Work instructions:
For this exercise, return all the data word for word, with images left out.

=====

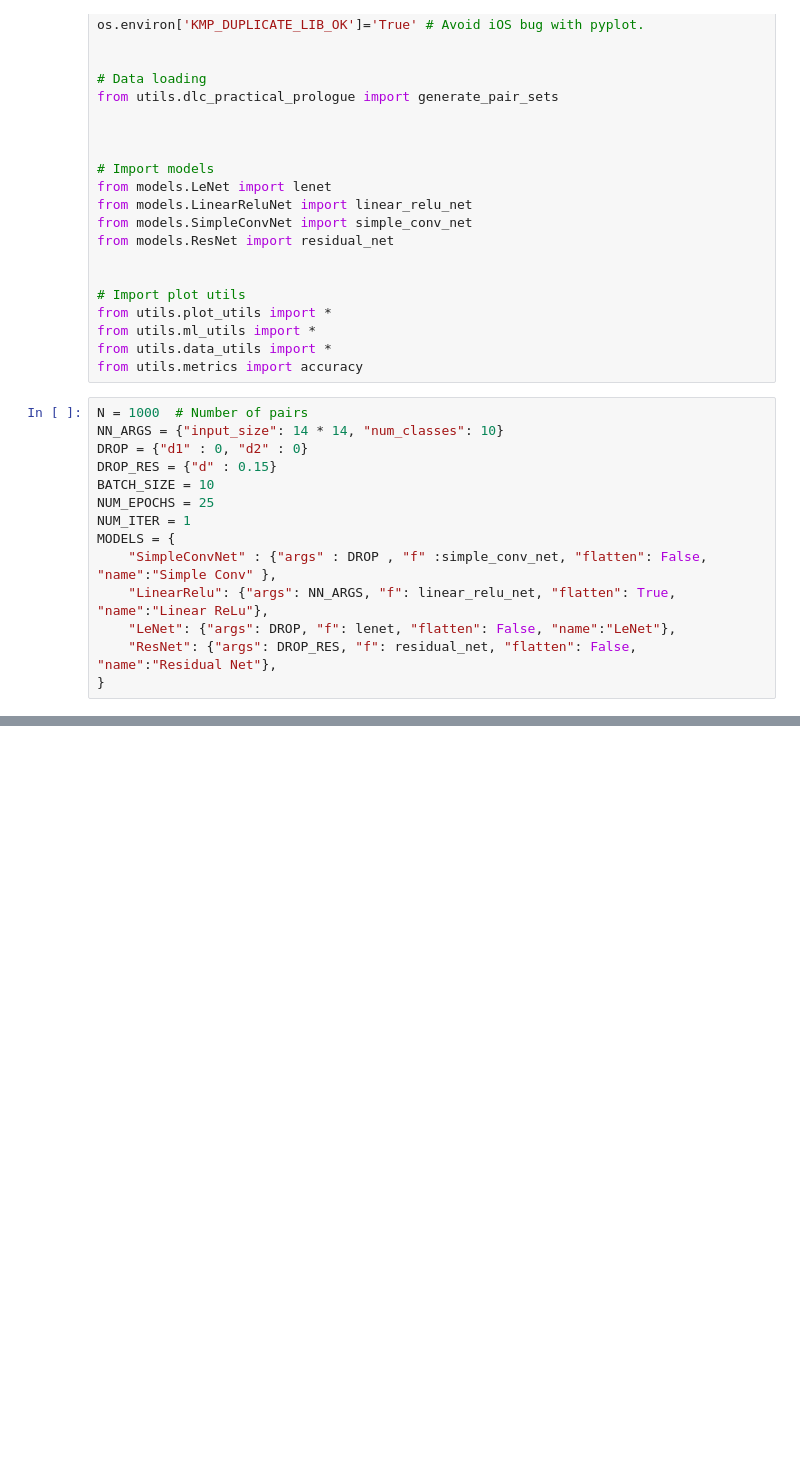
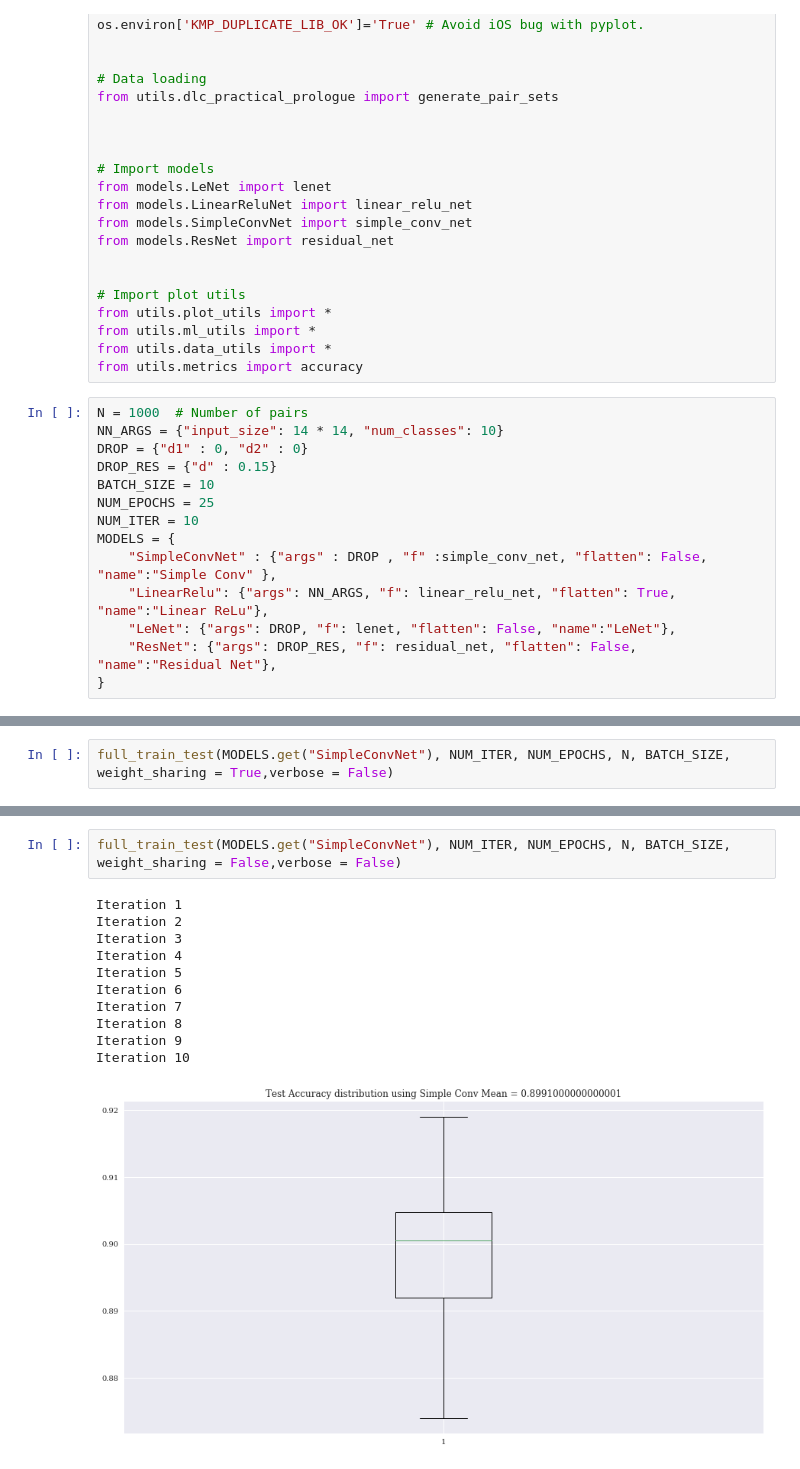
Before and after one commit to rlaraki/Digit_Comparison_MNIST, a Jupyter notebook: mini_project_1/src/test.ipynb, the cells around one changed output, grey strips where cells are left out. Cells and saved outputs as stored; diff of their text form; blank space fills up the shorter version.

Commit message:
weight sharing in test.ipynb

```diff
--- a/mini_project_1/src/test.ipynb
+++ b/mini_project_1/src/test.ipynb
@@ -38,7 +38,7 @@ DROP = {"d1" : 0, "d2" : 0}
 DROP_RES = {"d" : 0.15}
 BATCH_SIZE = 10
 NUM_EPOCHS = 25
-NUM_ITER = 1
+NUM_ITER = 10
 MODELS = {
     "SimpleConvNet" : {"args" : DROP , "f" :simple_conv_net, "flatten": False, "name":"Simple Conv" },
     "LinearRelu": {"args": NN_ARGS, "f": linear_relu_net, "flatten": True, "name":"Linear ReLu"},
@@ -100,0 +127,2 @@ def full_train_test(model_info, num_iter, num_epochs, data_size, batch_size, ver
+# %%
+full_train_test(MODELS.get("SimpleConvNet"), NUM_ITER, NUM_EPOCHS, N, BATCH_SIZE, weight_sharing = True,verbose = False)
@@ -100,0 +142,14 @@ def full_train_test(model_info, num_iter, num_epochs, data_size, batch_size, ver
+# %%
+full_train_test(MODELS.get("SimpleConvNet"), NUM_ITER, NUM_EPOCHS, N, BATCH_SIZE, weight_sharing = False,verbose = False)
+# %% [output]
+Iteration 1
+Iteration 2
+Iteration 3
+Iteration 4
+Iteration 5
+Iteration 6
+Iteration 7
+Iteration 8
+Iteration 9
+Iteration 10
+[figure, added]
```
Also changed, not shown: parts of 8 cells of this notebook, 5 other files.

=====

Answer to the exercise:
Before and after one commit to rlaraki/Digit_Comparison_MNIST, a Jupyter notebook: mini_project_1/src/test.ipynb, the cells around one changed output, grey strips where cells are left out. Cells and saved outputs as stored; diff of their text form; blank space fills up the shorter version.

Commit message:
weight sharing in test.ipynb

```diff
--- a/mini_project_1/src/test.ipynb
+++ b/mini_project_1/src/test.ipynb
@@ -38,7 +38,7 @@ DROP = {"d1" : 0, "d2" : 0}
 DROP_RES = {"d" : 0.15}
 BATCH_SIZE = 10
 NUM_EPOCHS = 25
-NUM_ITER = 1
+NUM_ITER = 10
 MODELS = {
     "SimpleConvNet" : {"args" : DROP , "f" :simple_conv_net, "flatten": False, "name":"Simple Conv" },
     "LinearRelu": {"args": NN_ARGS, "f": linear_relu_net, "flatten": True, "name":"Linear ReLu"},
@@ -100,0 +127,2 @@ def full_train_test(model_info, num_iter, num_epochs, data_size, batch_size, ver
+# %%
+full_train_test(MODELS.get("SimpleConvNet"), NUM_ITER, NUM_EPOCHS, N, BATCH_SIZE, weight_sharing = True,verbose = False)
@@ -100,0 +142,14 @@ def full_train_test(model_info, num_iter, num_epochs, data_size, batch_size, ver
+# %%
+full_train_test(MODELS.get("SimpleConvNet"), NUM_ITER, NUM_EPOCHS, N, BATCH_SIZE, weight_sharing = False,verbose = False)
+# %% [output]
+Iteration 1
+Iteration 2
+Iteration 3
+Iteration 4
+Iteration 5
+Iteration 6
+Iteration 7
+Iteration 8
+Iteration 9
+Iteration 10
+[figure, added]
```
Also changed, not shown: parts of 8 cells of this notebook, 5 other files.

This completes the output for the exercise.